Customize Your Router for Centered Mortises
Speed Up Handplane Honing with Your Ruler
Drawbore Your Mortise-and-Tenon Joinery
Workbench Tool Storage Solutions
The Coolest Cutting Board Ever?
Bevel-Up Jack Planes are a Workshop Workhorse
Mounting Knife Hinges in Curved Doors
How to Sharpen Hollow Chisel Mortising Bits
Biscuit Joiner Tips and Tricks
Smoothing Plane Tips and Techniques
Capture More Dust from Your Router Table
A Woodturner's Guide to Chucks and Jaws
The Essential Tool Chest
Hinge Mortises on the Tablesaw
Simple Tape Trick for Tight Fitting Through-Mortises
Create a Carved, Pierced Table Aproncomments (0) October 4th, 2009 in blogs
Continuing my series on the Thomas Elfe Breakfast Table, this post covers the creation of the fancy carved and pierced apron. I don't even try to model actual carved surfaces, rather "brand" the apron with the shapes and outline of the carvings. This is sufficient to make a full size template from SketchUp which is used to mark the carving shapes on the apron blank.

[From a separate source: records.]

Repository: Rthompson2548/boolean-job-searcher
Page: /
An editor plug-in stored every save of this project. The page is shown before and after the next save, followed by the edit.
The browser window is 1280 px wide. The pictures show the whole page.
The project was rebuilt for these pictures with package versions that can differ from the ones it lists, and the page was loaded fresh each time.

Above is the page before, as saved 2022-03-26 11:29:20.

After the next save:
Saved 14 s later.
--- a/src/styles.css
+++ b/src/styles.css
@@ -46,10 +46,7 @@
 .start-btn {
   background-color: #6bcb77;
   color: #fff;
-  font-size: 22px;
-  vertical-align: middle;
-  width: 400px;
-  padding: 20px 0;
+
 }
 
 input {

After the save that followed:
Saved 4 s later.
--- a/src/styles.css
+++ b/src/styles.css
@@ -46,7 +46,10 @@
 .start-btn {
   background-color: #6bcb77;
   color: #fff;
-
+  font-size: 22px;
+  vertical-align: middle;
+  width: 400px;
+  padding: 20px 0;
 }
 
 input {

Step 1: Fortunately I am able to find a decent front view of the apron which I've scanned and imported as an image into SketchUp. On top of this scanned view, I use the arc and line tools to trace over the carving and pierced shapes. Below you can see my traced over shapes on top of the scanned image. Note that I've only traced over one-half of the apron length as the component is symmetrical.

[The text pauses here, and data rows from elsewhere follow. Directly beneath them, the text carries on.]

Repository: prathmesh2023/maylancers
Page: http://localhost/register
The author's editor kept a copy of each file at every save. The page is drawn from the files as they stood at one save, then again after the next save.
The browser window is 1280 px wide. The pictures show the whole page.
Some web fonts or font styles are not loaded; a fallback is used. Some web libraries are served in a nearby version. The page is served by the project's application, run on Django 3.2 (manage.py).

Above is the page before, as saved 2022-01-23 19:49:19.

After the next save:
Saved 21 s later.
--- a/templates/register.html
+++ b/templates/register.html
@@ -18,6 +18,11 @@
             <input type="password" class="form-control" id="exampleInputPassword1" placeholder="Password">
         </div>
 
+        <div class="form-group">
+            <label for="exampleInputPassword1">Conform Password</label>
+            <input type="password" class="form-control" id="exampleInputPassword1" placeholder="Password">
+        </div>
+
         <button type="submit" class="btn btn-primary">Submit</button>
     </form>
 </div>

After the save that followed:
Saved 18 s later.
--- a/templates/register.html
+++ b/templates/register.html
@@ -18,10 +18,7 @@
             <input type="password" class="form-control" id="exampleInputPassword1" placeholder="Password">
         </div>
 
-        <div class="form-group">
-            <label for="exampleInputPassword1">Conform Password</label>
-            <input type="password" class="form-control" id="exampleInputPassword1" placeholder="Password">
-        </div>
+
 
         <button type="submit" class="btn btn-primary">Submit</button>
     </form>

Step 2: The apron is also not flat, rather undulating in shape as viewed from the top. Again I've only traced over one-half of the length since the component is symmetrical.

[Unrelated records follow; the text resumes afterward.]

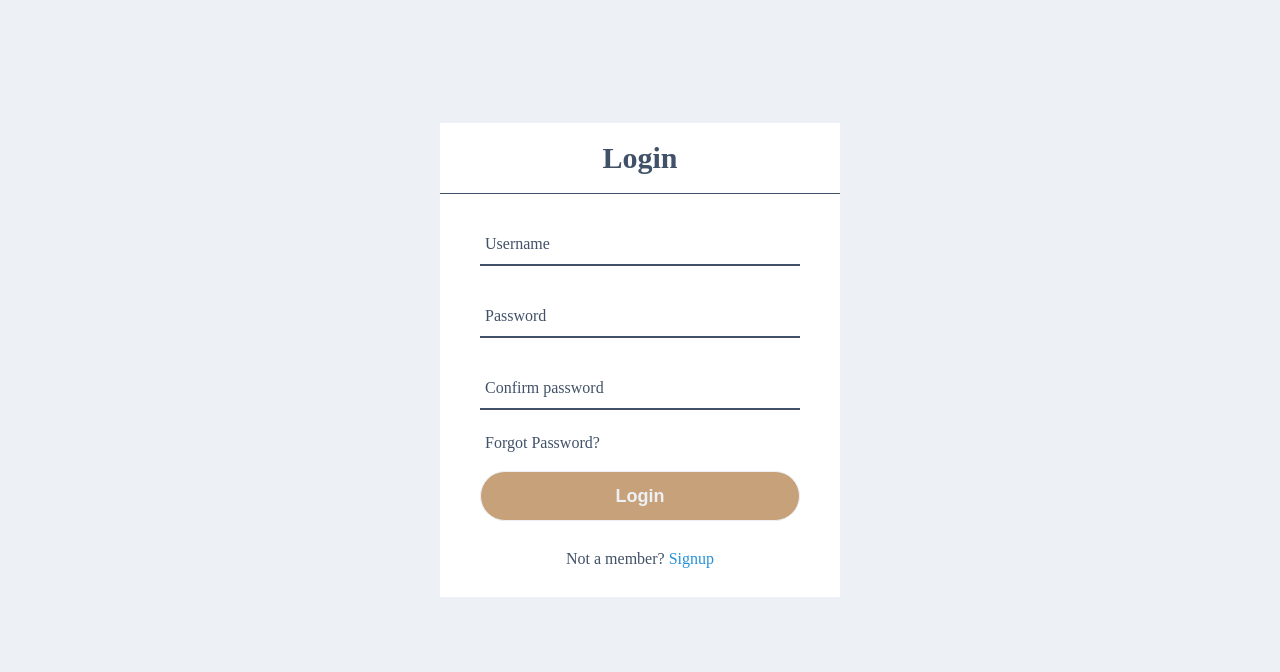
Repository: ArusyakAghajanyan/Booking
Page: sign-up.html
These files come from the project's save history. The page is drawn as it stood at one moment and after the next save; the edit follows.
The browser window is 1280 px wide. The pictures show the whole page.
The style sheet was rebuilt from its Sass, Less or Tailwind sources for each picture, by a compiler version that may differ from the author's.

Above is the page before, as saved 2022-09-22 12:09:34.

### sign-up.html
<!DOCTYPE html>
<html lang="en">
<head>
    <meta charset="UTF-8">
    <meta http-equiv="X-UA-Compatible" content="IE=edge">
    <meta name="viewport" content="width=device-width, initial-scale=1.0">
    <link rel="stylesheet" href="./assets/css/style.css">
    <title>Login</title>
</head>
   <body>
        <div class="login__center">
            <h1 class="login__center-title">Login</h1>
            <form method="post" class="login__center-form">
                <div class="login__text-field">
                    <input id="username" class="login__text-input" type="text" required>
                    <span class="login__text-span"></span>
                    <label for="username" class="login__text-label">Username</label>
                </div>
                <div class="login__text-field">
                    <input id="password"  class="login__text-input" type="password" required>
                    <span class="login__text-span"></span>
                    <label for="password" class="login__text-label">Password</label>
                </div>
                <div class="login__text-field">
                    <input id="confirm-password"  class="login__text-input" type="password" required>
                    <span class="login__text-span"></span>
                    <label for="confirm-password" class="login__text-label">Confirm password</label>
                </div>
                <div class="login__pass-field">
                    Forgot Password?
                </div>
                <input class= "login__text-input base-button base-button--secondary" type="submit" value="Login" >
                <div class="login__signup-field">
                    Not a member? <a  class="login__signup" href="#">Signup</a>
                </div>
            </form>
        </div>
    </body>
</html>

### assets/sass/style.scss
@import "./reset";

// Abstracts
@import "./abstracts/variables";
@import "./abstracts/mixins";

// Layout
@import "./layout/aside";
@import "./layout/header";
@import "./layout/main";

//Pages
@import "./pages/auth";
@import "./pages/admin";

// UI

@import "././UI/baseButton";
@import "./UI/baseInput";

// Components
@import "./components/container";
@import "./components/form";
@import "./components/formGroup";
@import "./components/playCard"

### assets/sass/_reset.scss
html, body, div, span, applet, object, iframe,
h1, h2, h3, h4, h5, h6, p, blockquote, pre,
a, abbr, acronym, address, big, cite, code,
del, dfn, em, img, ins, kbd, q, s, samp,
small, strike, strong, sub, sup, tt, var,
b, u, i, center,
dl, dt, dd, ol, ul, li,
fieldset, form, label, legend,
table, caption, tbody, tfoot, thead, tr, th, td,
article, aside, canvas, details, embed,
figure, figcaption, footer, header, hgroup,
menu, nav, output, ruby, section, summary,
time, mark, audio, video {
	margin: 0;
	padding: 0;
	border: 0;
	font-size: 100%;
	font: inherit;
	vertical-align: baseline;
}
/* HTML5 display-role reset for older browsers */
article, aside, details, figcaption, figure,
footer, header, hgroup, menu, nav, section {
	display: block;
}
body {
	line-height: 1;
}
ol, ul {
	list-style: none;
}
blockquote, q {
	quotes: none;
}
blockquote:before, blockquote:after,
q:before, q:after {
	content: '';
	content: none;
}
table {
	border-collapse: collapse;
	border-spacing: 0;
}
a {
    color: inherit;
    text-decoration: none;
}
*, *::before, *::after {
    box-sizing: border-box;
}

### assets/sass/abstracts/_variables.scss
  /***** Primary color ******/
  $primary: #415167;
  $primary-dark: #151D28;
  $primary-darker: #151D28;
  $primary-light: #EDF0F5;
  $primary-lighter: #F9FBFF;
//   $primary-opacity: rgba(64, 48, 117, 0.1);
  /**************************/

  /**** Secondary color *****/
  $secondary: #C7A17A;
  $secondary-dark:#F9F5E8 ;
  $secondary-darker: #553900;
  $secondary-light: #D4B16A;
  $secondary-lighter: #FFE3AA;
  /**************************/

  /******* Info color *******/
  $info: #AAAA39;
  $info-dark: #808015;
  $info-darker: #555500;
  $info-light: #D4D46A;
  $info-lighter: #FFFFAA;
  /**************************/

// Abstract
$white: #ffffff;

### assets/sass/abstracts/_mixins.scss
@mixin flex-box($direction: row, $align: stretch, $justify: stretch) {
    display: flex;
    flex-direction: $direction;
    align-items: $align;
    justify-content: $justify;
  }

### assets/sass/layout/_aside.scss
.aside {
    position: fixed;
    width: 200px;
    height: 100%;
    top: 0;
    left: 0;
    background-color: $primary;
    padding: 20px;
  }

  .aside__content {

  }

  .aside__logo {
    margin-bottom: 20px;
    font-size: 24px;
    text-align: center;
    color:  $primary-light;
  }

  .aside__navigation {
    margin: 0 -20px;
    width: calc(100% + 40px);
  }

  .aside__navigation-list {
    @include flex-box(column, flex-start, flex-start);


  }

  .aside__navigation-list-item {
    width: 100%;
    margin-bottom: 4px;
    transition: background-color .3s ease-in-out;

    &:hover {
      background-color: $primary-dark;
    }
  }

  .aside__navigation-list-link {
    padding: 8px;
    display: block;
    color:  $primary-light;
  }

### assets/sass/layout/_header.scss
.header {
    position: fixed;
    width: calc(100% - 200px);
    height: 50px;
    right: 0;
    top: 0;
    background-color: $primary-light;
    color: $primary;
    @include flex-box(row, center, center);
  }

### assets/sass/layout/_main.scss
.main {
    margin-left: 200px;
    margin-top: 50px;
    padding: 15px 0;
    background-color: $primary-lighter;
    color: $primary;
  }

### assets/sass/pages/_admin.scss
.admin__play-list {
    margin-top: 100px;

}
.admin__play-list-title {
    align-items: center;
    text-align: center;
    font-size: 28px;
    font-weight: 500;
    color: $primary;
}

.admin__form-uploaded-image {
   width: 200px;
}

.admin__form-upload {
   display: none;
}

### assets/sass/UI/_baseButton.scss
.base-button {
    border: none;
    background-color: transparent;
    padding: 8px 16px;
    border-radius: 8px;
    transition: background-color .1s ease-in-out;

    &:hover {
      cursor: pointer;
    }

    &--primary {
      background-color: $primary;
      color: $white;

      &:hover {
        background-color: $primary-light;
      }
      &:focus,
      &:active {
        background-color: $primary-dark;
      }
    }

    &--secondary {
      background-color: $secondary;
      color: $primary-light;
    }
  }

### assets/sass/UI/_baseInput.scss
.base-input {

}

### assets/sass/components/_container.scss
.container {
    padding: 0 20px;

  }

### assets/sass/components/_form.scss
// .form{

// }
body {
    background-color: $primary-light;
}

.login__center {
    background-color: $white;

    position: absolute;
    top: 50%;
    left: 50%;
    transform: translate(-50%, -50%);
    width: 400px;
}

.login__center-title {
    color:  $primary;
    font-size: 30px;
    font-weight: 900;
    text-align: center;
    padding: 20px 0 20px 0;
    border-bottom: 1px solid  $primary;
}

.login__center-form {
    padding: 0 40px;
    box-sizing: border-box;
}

.login__text-field {
    position: relative;
    border-bottom: 2px solid $primary;
    margin: 30px 0;
}

.login__text-input {
    width: 100%;
    padding: 0 5px;
    height: 40px;
    font-size: 16px;
    border: none;
    background: none;
    outline: none;

&:focus ~ label,
&:valid ~ label {
      top: -5px;
      color: $primary-darker;
    }

&:focus ~ span::before,
&:valid ~ span::before {
      width: 100%;
    }
}

.login__text-label {
    position: absolute;
    top: 50%;
    left: 5px;
    color: $primary;
    transform: translateY(-50%);
    font-size: 16px;
    pointer-events: none;
    transition: .5s;
}

.login__text-span::before{
    content: '';
    position: absolute;
    top: 40px;
    left: 0;
    width: 0%;
    height: 2px;
    background: $primary-darker;
    transition: .5s;
}

.login__pass-field {
     margin: -5px 0 20px 5px;
     color: $primary;
     cursor: pointer;

&:hover {
       text-decoration: underline;
     }
}


input[type="submit"] {
    width: 100%;
    height: 50px;
    border: 1px solid;
    background: $secondary;
    border-radius: 25px;
    font-size: 18px;
    color: $primary-light;
    font-weight: 700;
    cursor: pointer;
    outline: none;

&:hover{
    border-color: $primary;
    transition: .5s;
}
}
.login__signup-field {
    margin: 30px 0;
    text-align: center;
    font-size: 16px;
    color: $primary;
}

.login__signup {
    color: #2691d9;
    text-decoration: none;
&:hover{
       text-decoration: underline;
}
}

// .cardDiv{
//     width: 400px;
//     height: 400px;
// }

### assets/sass/components/_formGroup.scss
.form-group {
    @include flex-box(column, flex-start, flex-start);
    margin-bottom: 12px;
  }

### assets/sass/components/_playCard.scss
.admin__play-list-container{
    display: flex;
    justify-content: space-around;
    margin-top: 58px;
    flex-wrap: wrap;
}
.play-card {
    display: flex;
    flex-direction: column;
    width: calc(25% - 20px);

    align-items: center;
    justify-content: center;
    background-color: $white;
    margin-bottom: 10px;

}
.play-card-image-wrapper{
    display: flex;
    width: 100%;
    margin-bottom: 24px;
    align-items: center;
    justify-content: center;
}
.play-card-image {
    width: 100%;
}
.play-card-description {
    color: $primary;
    font-size: 16px;
    padding: 10px;
}

Loaded but not shown: assets/sass/pages/_auth.scss (no stored copy; drawn as an empty file)

After the next save:
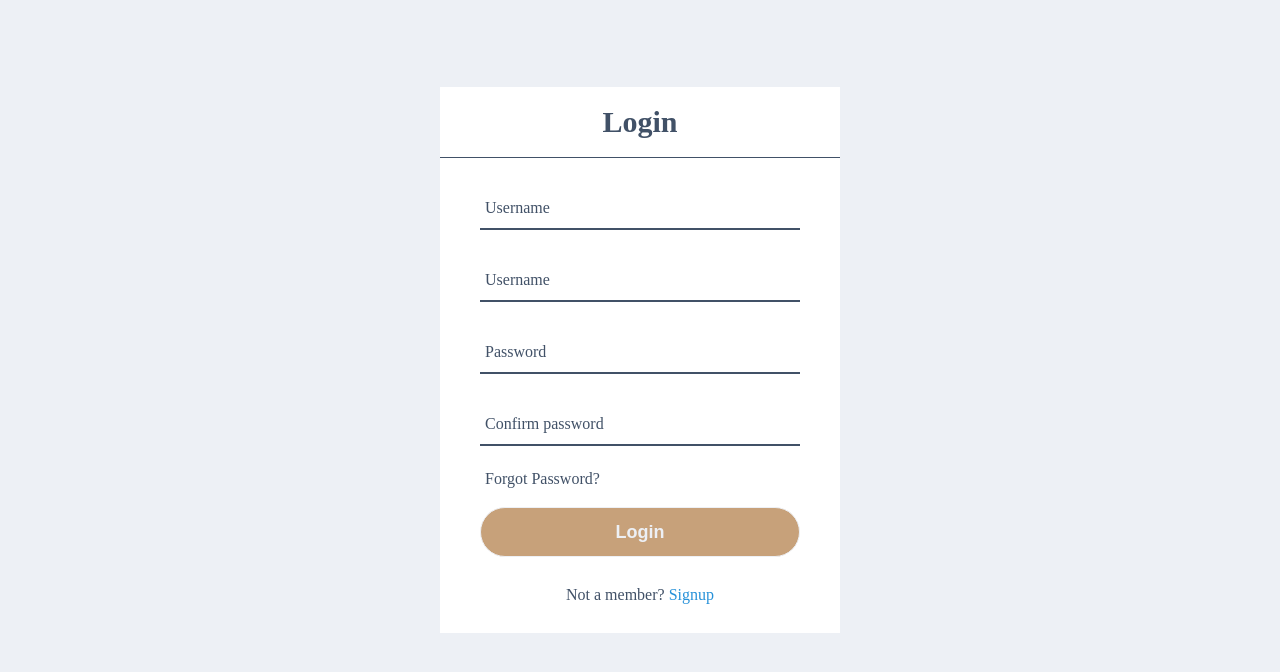
Saved 7 s later.
--- a/sign-up.html
+++ b/sign-up.html
@@ -11,6 +11,11 @@
         <div class="login__center">
             <h1 class="login__center-title">Login</h1>
             <form method="post" class="login__center-form">
+                <div class="login__text-field">
+                    <input id="username" class="login__text-input" type="text" required>
+                    <span class="login__text-span"></span>
+                    <label for="username" class="login__text-label">Username</label>
+                </div>
                 <div class="login__text-field">
                     <input id="username" class="login__text-input" type="text" required>
                     <span class="login__text-span"></span>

Step 3: After creating the undulating shape above, use the Push/Pull Tool to create the apron width of 4 inches.
Step 4: Precisely position the traced over panel in front of the undulating apron blank.
Step 5: To begin the "branding" of the apron blank, use the Push/Pull Tool to push each carving and pierced shape through to the other side of the apron. Since we will be using the Intersect function with many small arcs, use the Scale Tool to increase the size of the components by a factor of 10. Select all, right click on the selection, and choose Intersect Selected from the pop-up menu.
Step 6: Use the Eraser Tool to cleanup the waste. Where the apron is pierced through, delete the front and back faces. With the Scale Tool, reduce the apron back to its original size.
Step 7: A tenon should be created on the apron end. Use the Tape Measure Tool to place guidelines showing the boundary of the tenon.
Step 8: Use the Line Tool to place lines over the guideline boundaries. Then use the Push/Pull Tool to pull out the length of the tenon.
Step 9: We've been working with the left half of the pierced apron only. Now it is time to make the full length first by copying the left half and moving slightly to the right.
Step 10: Select the copied half, right click on the selection, and choose Flip Along to mirror the copied half. Then use the Move/Copy Tool to connect the right half to the left half. I used the Eraser Tool along with the Shift Key to hide the joint in the middle.
Step 11: Place the finished pierced apron within the framework of the legs which were created in last week's blog entry.
Next week, I plan to cover the installation of the side aprons which include the wooden hinge for the leaf support.
posted in: blogs, table
Save up to 51% on Fine Woodworking
Become a Better Woodworker
About Design. Click. Build.
Learn the art and science of designing furniture in SketchUp with Fine Woodworking's official blog. Moderated by a devoted community of woodworkers, we feature step-by-step SketchUp tutorials on designing components, downloads of pre-built 3D models of furniture parts, and news and information about the evolving world of digital furniture design.
Basic SketchUp Tutorials
Learn the basics of building furniture in SketchUp with these classic posts from the Design. Click. Build. blog.
Creating a Project Plan in SketchUp
How I Draw in SketchUp
Axes in SketchUp
The SketchUp Move Tool
The SketchUp Rotate Tool
The SketchUp Scale Tool
Materials, Colors, and Textures
Applying Wood Grain Skins in SketchUp
Easy Dovetail Joints in SketchUp
Meet the Authors